Dangerous Prayers


Are your prayers safe or dangerous? Most of our prayers are way too safe. What do we pray for? God bless us. God help us. God protect us. This 4-part series will both challenge and arm you to pray dangerous prayers that will take you outside your comfort zone.

Dangerous Prayers can be life altering prayers where you hear from God in such a way that it impacts the trajectory of your life for the better. Search me. Break me. Send me. Use me. These are the dangerous prayers that we will both study and practice in this series.

(1) SEARCH ME: Sunday April 23rd

David prayed a very dangerous prayer in Psalm 139:23-24. David’s enemies and God’s enemies were on the attack, and accusing David of having wrong motives. But instead of denying and defending David asked God to search his heart, reveal his fears, uncover his sins and lead him in the everlasting way.

(2) BREAK ME: Sunday April 30th

When we pray this very dangerous prayer, God break me, we will find an intimacy with God on the other side of what can be a painful process. This prayer challenges us to hold nothing back like the woman with the alabaster jar who broke it and poured it out to anoint Jesus in Mark 14:3. It also challenges us to live broken and poured out lives in the same way Jesus modeled for us in the act of communion at the last supper in Mark 14:22-24.

(3) SEND ME: Sunday May 7th

"Send me!" is the prayer of availability. It reminds us of how our response to God’s call can either be the yes of Isaiah, "Here I am send me!” (Isaiah 6:8); the no of Jonah, who ran away from God’s call; or the “Who am I that I should go” (Exodus 3:11a) or "send someone else" of Moses. This prayer of availability opens us up to the thrill of being used by God and make a difference in this life.

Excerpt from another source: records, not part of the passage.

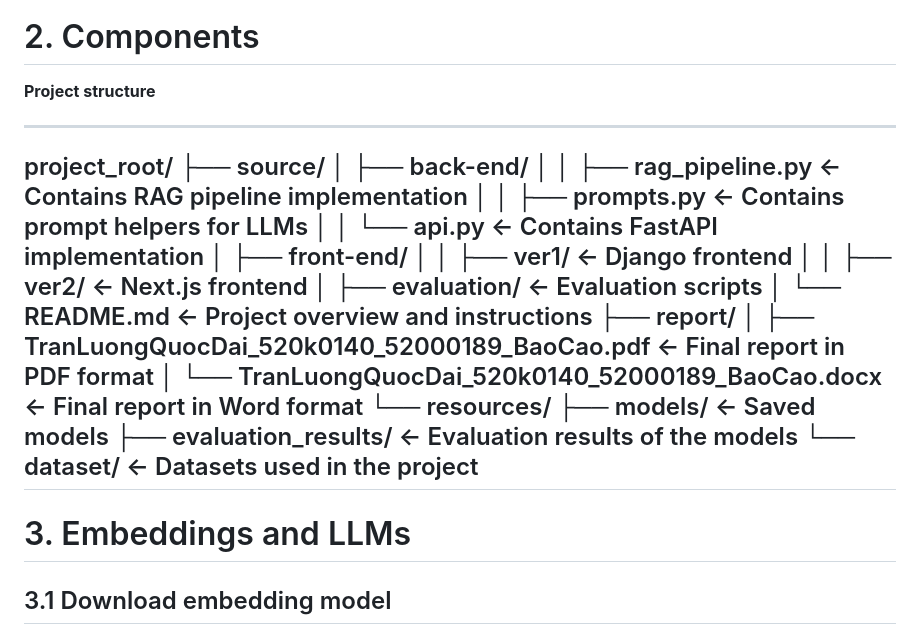
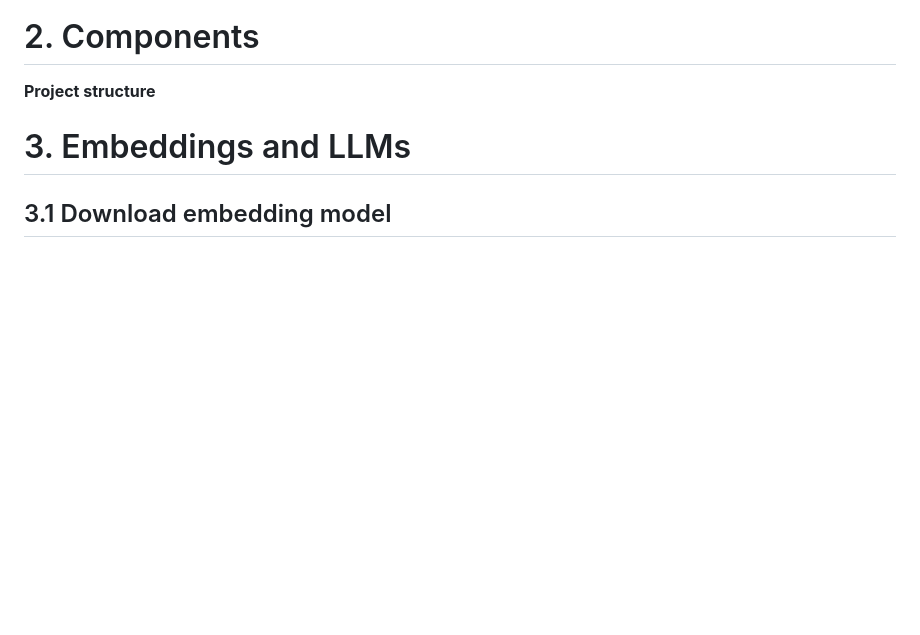
Before and after one commit to WINNINGANDLOSING/KLTN, a Markdown page: README.md, the part around the change. Rendered like a GitHub page; blank space fills up the shorter version.

```diff
--- a/README.md
+++ b/README.md
@@ -19,26 +19,7 @@ Dr. Tran Luong Quoc Dai
 
 **Project structure**
 
----
-project_root/
-├── source/
-│   ├── back-end/
-│   │   ├── rag_pipeline.py               <- Contains RAG pipeline implementation
-│   │   ├── prompts.py                    <- Contains prompt helpers for LLMs
-│   │   └── api.py                        <- Contains FastAPI implementation
-│   ├── front-end/
-│   │   ├── ver1/                         <- Django frontend
-│   │   ├── ver2/                         <- Next.js frontend
-│   ├── evaluation/                       <- Evaluation scripts
-│   └── README.md                         <- Project overview and instructions
-├── report/
-│   ├── TranLuongQuocDai_520k0140_52000189_BaoCao.pdf                 <- Final report in PDF format
-│   └── TranLuongQuocDai_520k0140_52000189_BaoCao.docx                <- Final report in Word format
-└── resources/
-    ├── models/                           <- Saved models
-    ├── evaluation_results/               <- Evaluation results of the models
-    └── dataset/                          <- Datasets used in the project
----
+
 
 # 3. Embeddings and LLMs
 
```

(4) USE ME: Sunday May 14th

What would your life look like if you followed Jesus completely? What would it really mean to pray the life altering prayer - "Use me, God." What would it look like to be willing to follow - Wherever. Whenever. Whatever. Nothing held back in reserve. No back doors for retreat. No temptation to look back with regret. At the end of Luke chapter nine, after Jesus offers an invitation to follow him, we are introduced to three people who initially seem eager to follow, but once challenged by Jesus on what it would cost, they begin to make excuses.  When we say “Use me, God” we are faced with the question of whether we are a fan or follower.